The couple in Cranberry, Pa., has filed suit against the retailer Target over the toy box, which they alleged did traumatic brain damage to their daughter, Camryn Surman, 18 months old. http://kdka.com/consumer/Camryn.Surman.Target.2.1546545.html

The lid of the toy box closed on the toddler’s neck last July, pinning her down and choking her. Camryn’s mother has medical training, and tried to resuscitate the child.

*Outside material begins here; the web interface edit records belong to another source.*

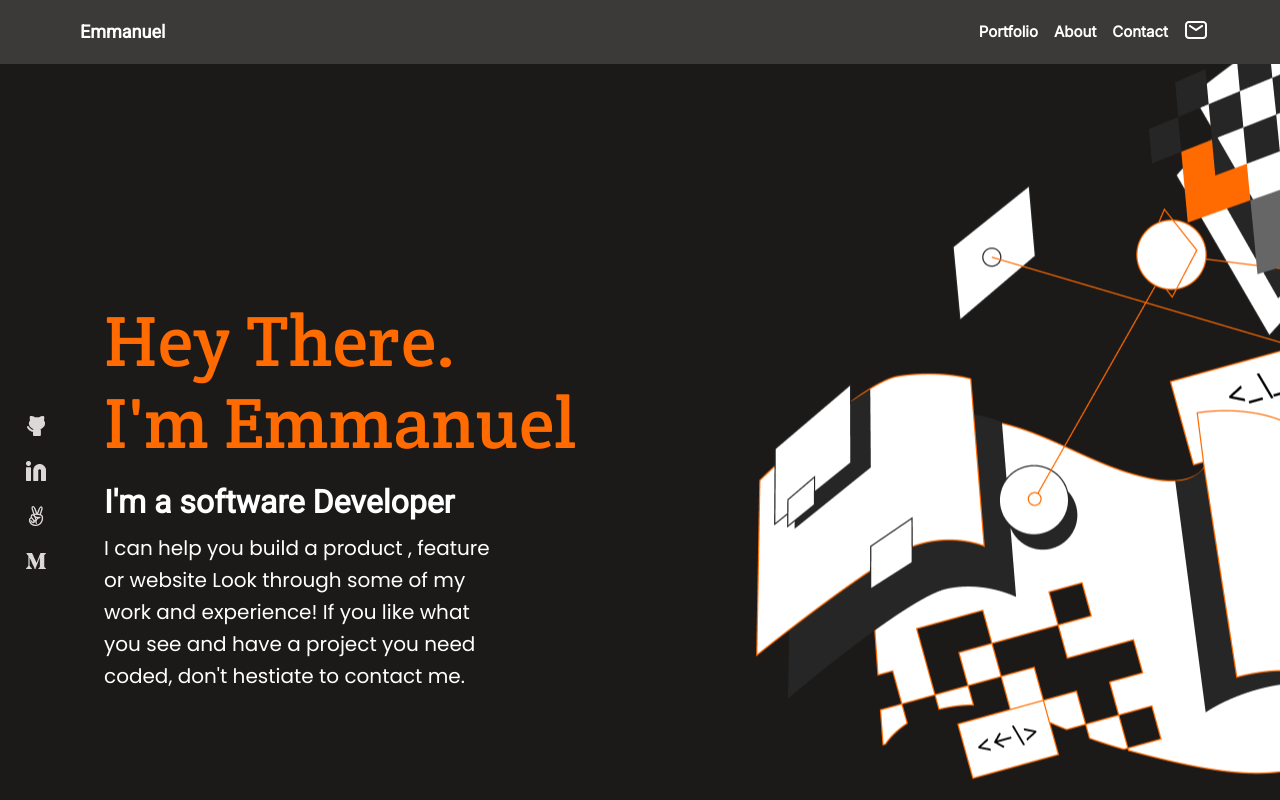
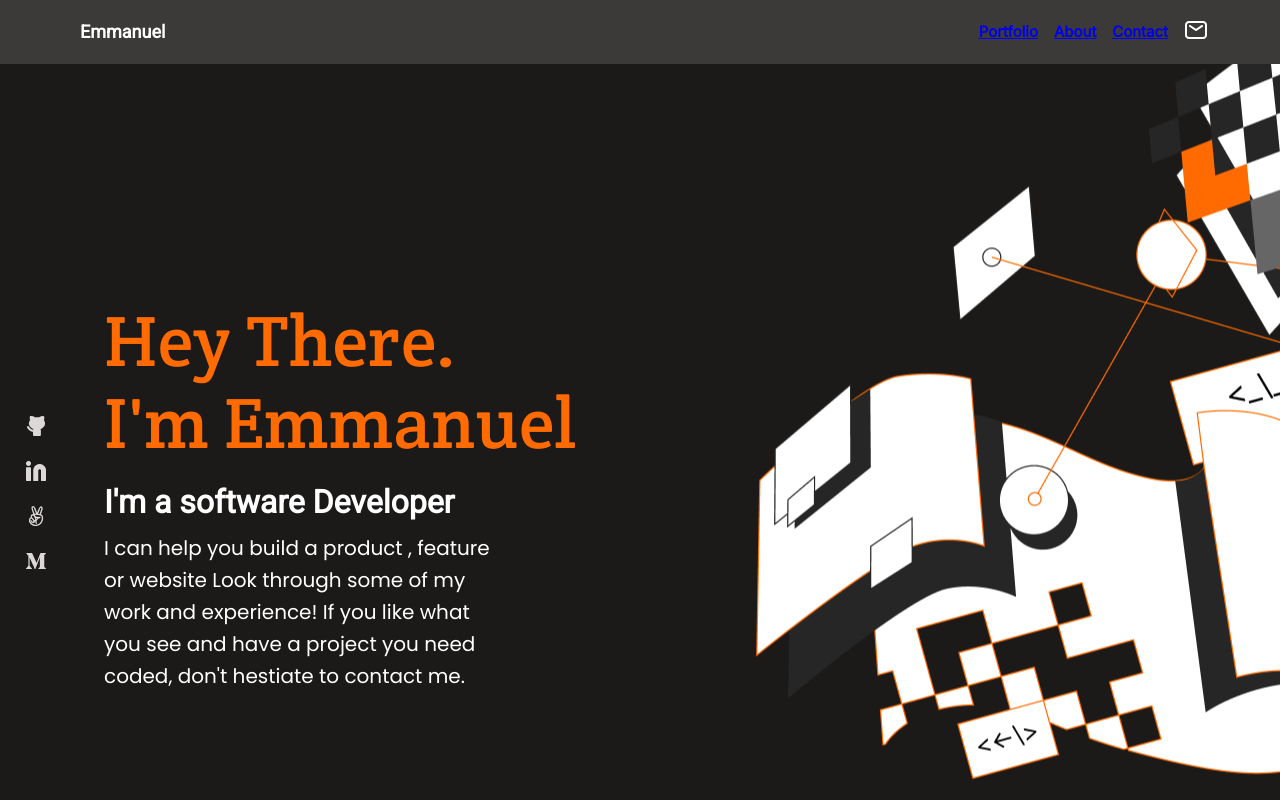
Before and after one commit to munyite001/Microverse-Portfolio, a plain HTML site: page index.html in a window 1280 px wide. Shown: the top 800 px of the page. Drawn offline with Linux system fonts and the light colour scheme.

Commit message:
Add anchor tags for nav links

```diff
--- a/index.html
+++ b/index.html
@@ -21,9 +21,9 @@
           <img src="./assets/menu-icon.png" alt="Menu Icon">
         </div>
         <ul class="nav-list">
-          <li class="nav-link">Portfolio</li>
-          <li class="nav-link">About</li>
-          <li class="nav-link">Contact</li>
+          <li class="nav-link"><a href="#work">Portfolio</a></li>
+          <li class="nav-link"><a href="#about">About</a></li>
+          <li class="nav-link"><a href="#footer">Contact</a></li>
           <li class="nav-link">
             <div class="icon-container">
               <img src="./assets/Icon - Mail.png" alt="">
@@ -60,7 +60,7 @@
           </ul>
         </div>
       </section>
-      <section class="work">
+      <section class="work" id="work">
         <div class="title-intro">
           <h2 class="heading">My Recent Works</h2>
           <hr class="line">
@@ -175,7 +175,7 @@
           </div>
         </div>
       </section>
-      <section class="aboutme">
+      <section class="aboutme" id="about">
         <div class="text-container">
           <div class="text-section">
             <h2>About me</h2>
@@ -237,7 +237,7 @@
       </section>
     </main>
     <!-- Footer start -->
-    <footer>
+    <footer id="footer">
       <div class="footer-container">
         <div class="footer-intro">
           <h2 class="heading">
```
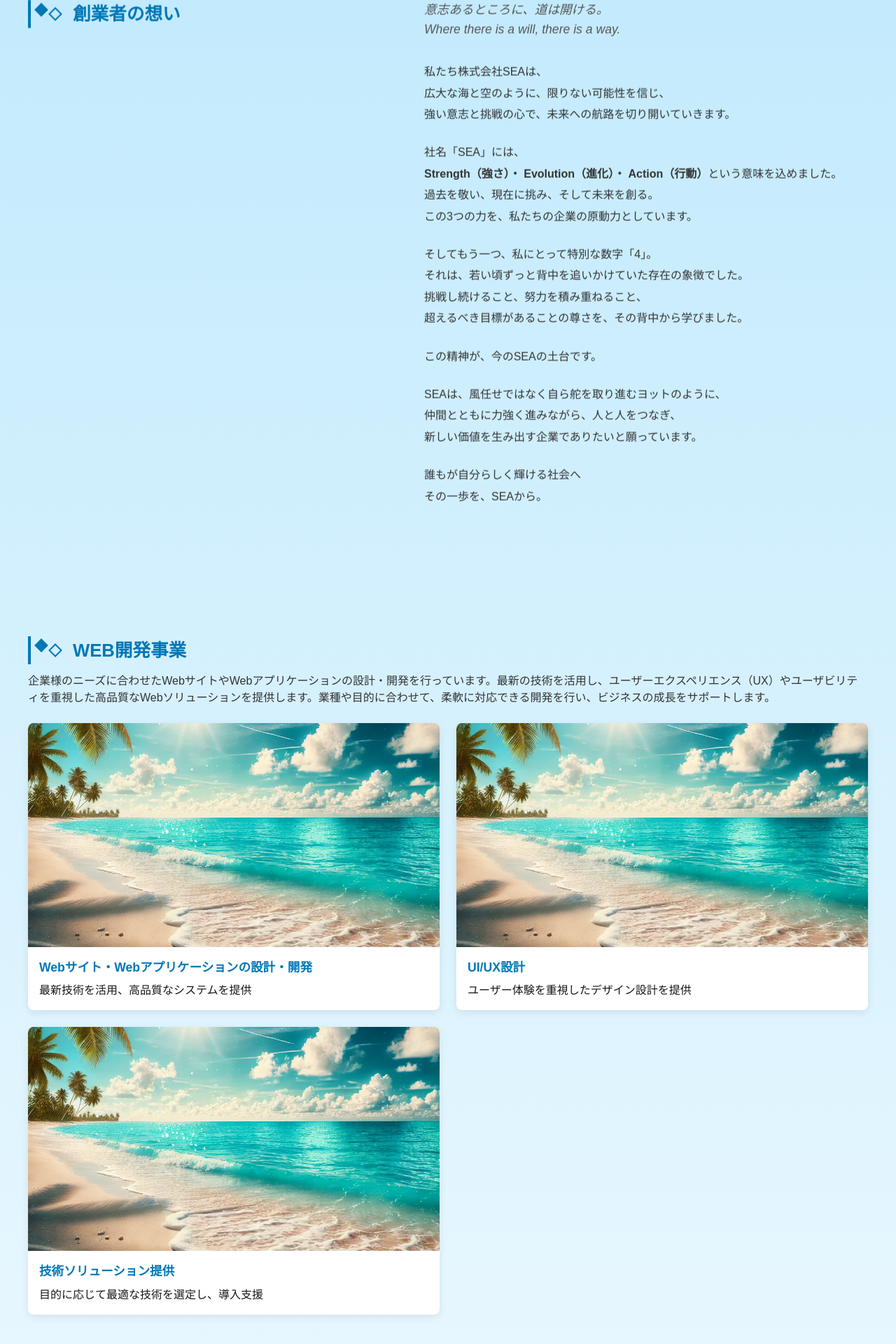
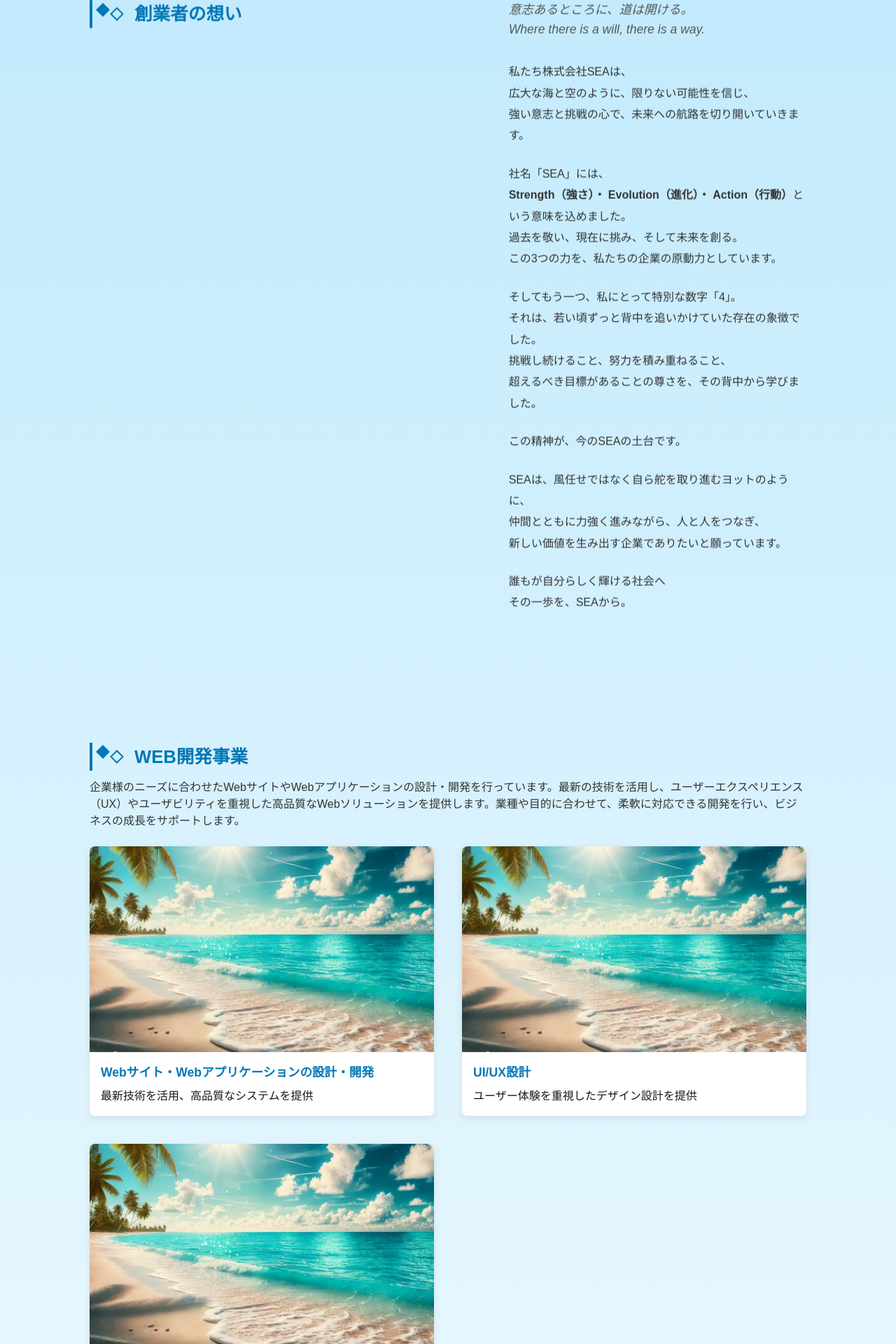
Before and after one commit to sea-four/-SEA-Corporate-Site, a Next.js app: page / in a window 1280 px wide. Shown: the part 880-2800 px from the top of the page at 70% size. Built offline with nearby package versions, Linux system fonts and the light colour scheme.

Commit message:
スタイル修正

```diff
--- a/src/app/company/profile/page.tsx
+++ b/src/app/company/profile/page.tsx
@@ -1,3 +1,4 @@
+import CompanyProfile from "@/components/CompanyProfile/CompanyProfile";
 import Hero from "@/components/Hero/Hero";
 import { IMAGE_PASH } from "@/consts/common/imagePass";
 import { SEA_COMMON } from "@/consts/common/text";
@@ -9,6 +10,7 @@ export default function Profile() {
         companyName={SEA_COMMON.COMPANY_NAME}
         backgroundImageUrl={IMAGE_PASH.HOME.HERO}
       />
+      <CompanyProfile />
     </main>
   );
 }
--- a/src/components/BusinessSection/BusinessSection.module.css
+++ b/src/components/BusinessSection/BusinessSection.module.css
@@ -1,6 +1,6 @@
 .container {
   padding-top: 20vh;
-  max-width: 1200px;
+  max-width: 80%;
   margin: 0 auto;
 }
 
@@ -17,7 +17,7 @@
 .services {
   display: flex;
   flex-wrap: wrap;
-  gap: 24px;
+  gap: 40px;
 }
 
 .serviceCard {
@@ -25,7 +25,7 @@
   border-radius: 8px;
   box-shadow: 0 4px 12px rgba(0, 0, 0, 0.08);
   overflow: hidden;
-  width: calc(50% - 12px); /* 2列表示 */
+  width: calc(50% - 20px); /* 2列表示 */
   display: flex;
   flex-direction: column;
 }
@@ -37,7 +37,7 @@
 
 .image {
   width: 100%;
-  height: 40vh;
+  height: 23vw;
   object-fit: cover;
 }
 
--- a/src/components/Footer/Footer.module.css
+++ b/src/components/Footer/Footer.module.css
@@ -10,7 +10,7 @@
   justify-content: space-between;
   flex-wrap: wrap;
   position: relative;
-  max-width: 1200px;
+  max-width: 90%;
   margin: 0 auto;
 }
 
--- a/src/components/FounderMessage/FounderMessage.module.css
+++ b/src/components/FounderMessage/FounderMessage.module.css
@@ -12,10 +12,10 @@
 }
 
 .inner {
-  max-width: 1200px;
+  max-width: 80%;
   margin: 0 auto;
   display: flex;
-  gap: 28%;
+  gap: 36%;
   align-items: flex-start;
 }
 
--- a/src/components/Header/header.module.css
+++ b/src/components/Header/header.module.css
@@ -18,10 +18,9 @@
 }
 
 .container {
-  max-width: 1200px;
   height: 100%;
   margin: 0 auto;
-  padding: 0 20px;
+  padding: 0 40px;
   display: flex;
   align-items: center;
   justify-content: space-between;
```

But the young girl had already sustained brain damage.

The family doesn’t know how long Camryn was trapped by the toy box lid, which cut off the supply of oxygen to her brain.

In their lawsuit, the Surmans charge that Target failed to want consumers about the potential danger of the toy box.

In the past 20 years toy-box-lid accidents have killed 45, according to the Consumer Product Safety Commission, which now mandates supports to prevent the lids from doing what they did to Camryn. It’s unclear whether the Target toy box had the supports, and they didn’t work, of if it didn’t have them, and if so, why not.

Camryn is in a hyperbaric oxygen chamber, can’t move her limbs, is on a feeding tube and can’t speak, according to the attorney for the Surmans.